Well. I am back with my words. Novel is brilliant, but it does never attain that supremacy in words, as the ideas it coveys. Much can be read between the lines. The ideas and their connotations are much superior to the happenings endlessly going on and on. The 500 pages could have gone far beyond to 1000. “Waiting for Godot”(A play) by Samuel Backett was something similar. But the novel practically fails in invoking the very same power in the emotional turbulence, with the reason simply being its too lengthy for its readers to keep up the pace. You tend to loose the track of it, if you just don’t gulp it down the throat in one sitting. There can not be a second sitting for it. Unfortunately..I couldn’t afford that eminence in labor of going through this binding and shirking novel in one sitting.
I would restate: The meaninglessness that plays on it is amazingly stupendous. With high soaring meaningless thoughts running across the heads of Yossarian and Clevinger are probably the most understandably associative to the thoughts that might have had infested the minds of then society.
Remember the lines ?
'That’s nothing to be ashamed of,' Major Major counseled him kindly. 'We’re all afraid.'
'I’m not ashamed,’ Yossarian said. ‘I’m just afraid.'"
It shows a shared feeling of loss and hopelessness shrouded in every action. What might happen next can go unpredictably hapless with utter lack of support by anything one can see around. The men have already lost their brains with the war, nature is just to be pitied with the destruction going on. There is a lack of sense. And the outburst is in Yossarian’s word in next 100 pages where he says “How can he live and I have to die? or Damn the thing how can I live and he has to die? “ Loss surround.

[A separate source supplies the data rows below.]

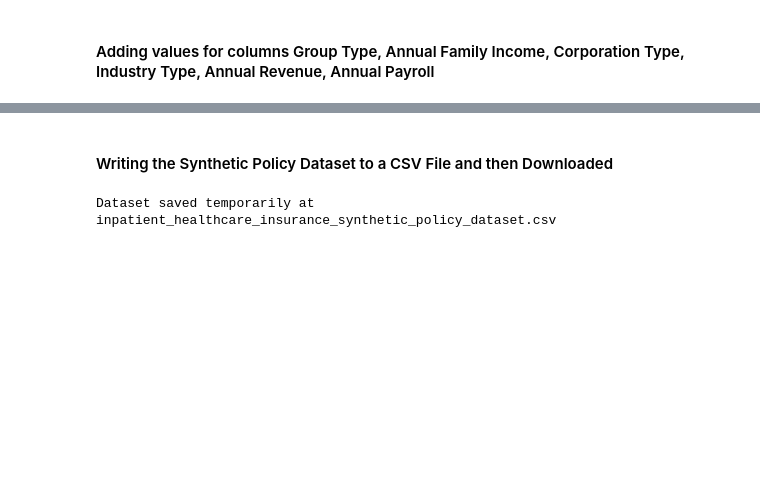
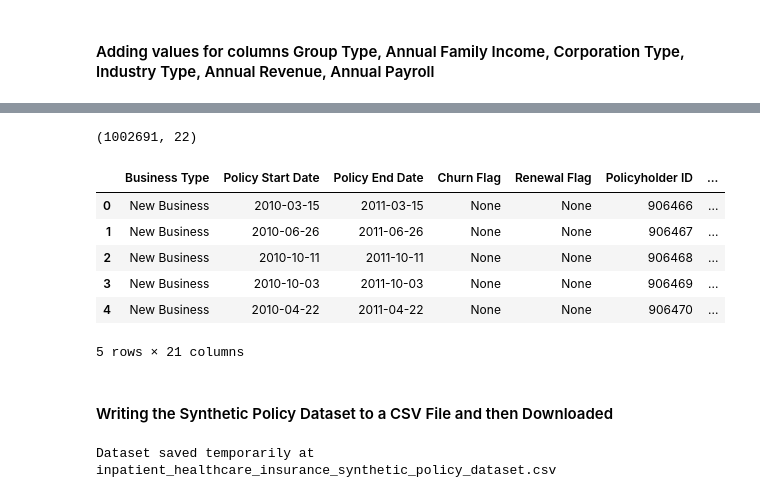
Before and after one commit to nikhitarao/nikhitarao_projects, a Jupyter notebook: Inpatient_Healthcare_Medical_Procedure_Synthetic_Data_Generation_Policy_Dataset.ipynb, the cells around one changed output, grey strips where cells are left out. Cells and saved outputs as stored; diff of their text form; code cells hidden in the pictures; blank space fills up the shorter version.

```diff
--- a/Inpatient_Healthcare_Medical_Procedure_Synthetic_Data_Generation_Policy_Dataset.ipynb
+++ b/Inpatient_Healthcare_Medical_Procedure_Synthetic_Data_Generation_Policy_Dataset.ipynb
@@ -598,3 +726,18 @@ dataset.shape
+# %%
+dataset.shape
+# %% [output]
+(1002691, 22)
+# %%
+dataset = dataset.drop(columns=["Year"], axis = 1)
+dataset.head()
+# %% [output]
+|  | Business Type | Policy Start Date | Policy End Date | Churn Flag | Renewal Flag | Policyholder ID | ... |
+| 0 | New Business | 2010-03-15 | 2011-03-15 | None | None | 906466 | ... |
+| 1 | New Business | 2010-06-26 | 2011-06-26 | None | None | 906467 | ... |
+| 2 | New Business | 2010-10-11 | 2011-10-11 | None | None | 906468 | ... |
+| 3 | New Business | 2010-10-03 | 2011-10-03 | None | None | 906469 | ... |
+| 4 | New Business | 2010-04-22 | 2011-04-22 | None | None | 906470 | ... |
+5 rows × 21 columns
 # %% [markdown]
 #### Writing the Synthetic Policy Dataset to a CSV File and then Downloaded
 # %%
```
Also changed, not shown: parts of 15 cells of this notebook.
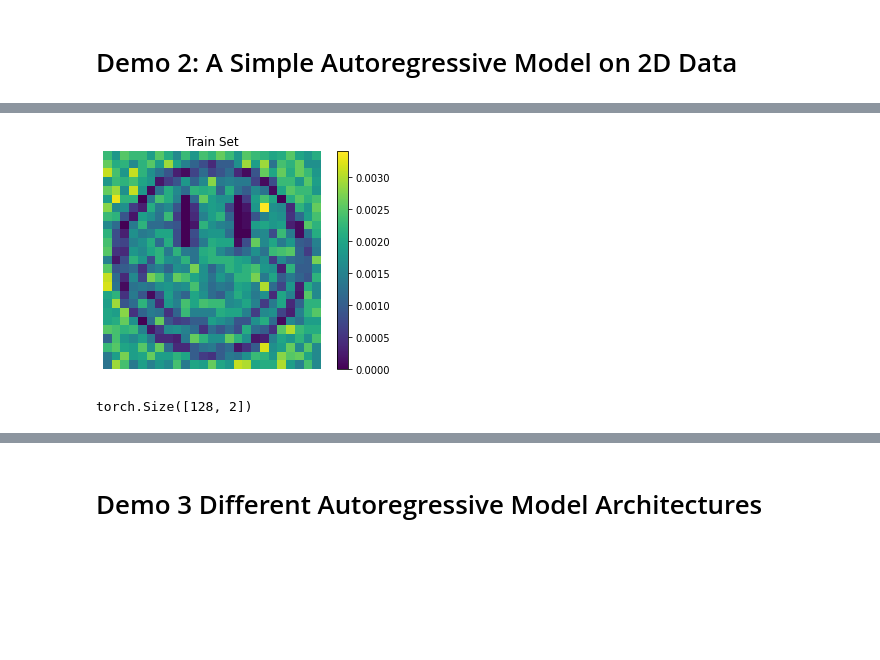
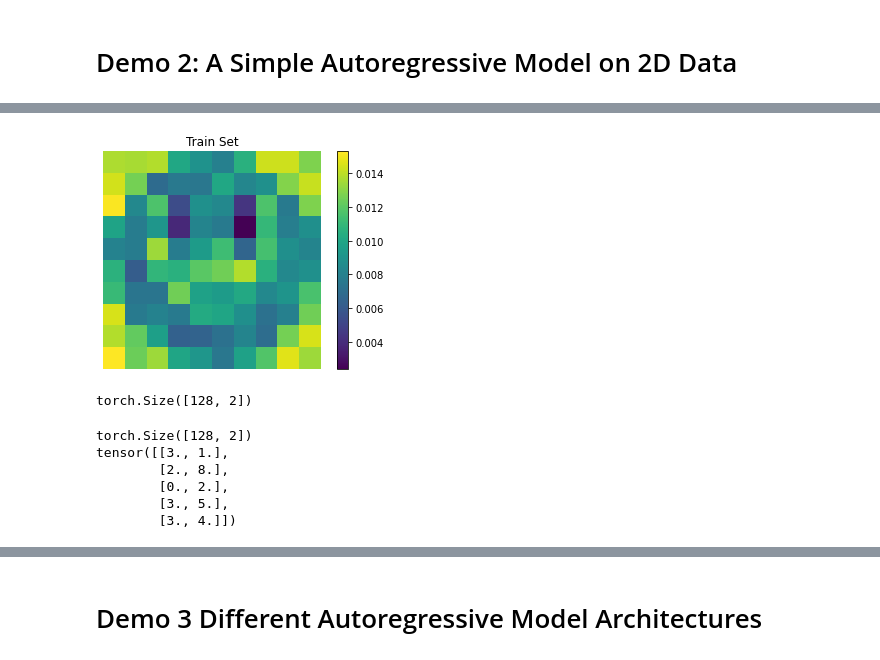
Before and after one commit to ankdesh/LearnTry-ML, a Jupyter notebook: cs294-Deep-Unsupervised-Pieter-Assign/demos/lecture2_autoregressive_models_demos.ipynb, the cells around one changed output, grey strips where cells are left out. Saved outputs shown, nothing was run; the diff lists cells and outputs as text; code cells hidden in the pictures; blank space fills up the shorter version.

```diff
--- a/cs294-Deep-Unsupervised-Pieter-Assign/demos/lecture2_autoregressive_models_demos.ipynb
+++ b/cs294-Deep-Unsupervised-Pieter-Assign/demos/lecture2_autoregressive_models_demos.ipynb
@@ -293,7 +258,7 @@ np.random.seed(SEED)
 torch.manual_seed(SEED)
 
 device = torch.device('cuda')
-n_train, n_test, d = 10000, 2500, 25
+n_train, n_test, d = 10000, 2500, 10
 loader_args = dict(batch_size=128, shuffle=True)
 train_loader, test_loader = load_demo_2(n_train, n_test, d, loader_args, visualize=True)
 # %% [output]
@@ -301,8 +266,19 @@ train_loader, test_loader = load_demo_2(n_train, n_test, d, loader_args, visuali
-[figure, old version]
+[figure, new version]
 # %%
 print (next(iter(train_loader)).shape)
 # %% [output]
 torch.Size([128, 2])
+# %%
+btch = next(iter(train_loader))
+print (btch.shape)
+print (btch[:5])
+# %% [output]
+torch.Size([128, 2])
+tensor([[3., 1.],
+        [2., 8.],
+        [0., 2.],
+        [3., 5.],
+        [3., 4.]])
 # %%
 def train(model, train_loader, optimizer):
     model.train()
```
Also changed, not shown: parts of 27 cells of this notebook.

A brilliant novel if somebody really wants to delve the inner workings of psychology. And a useful penny for the thought of warring nations.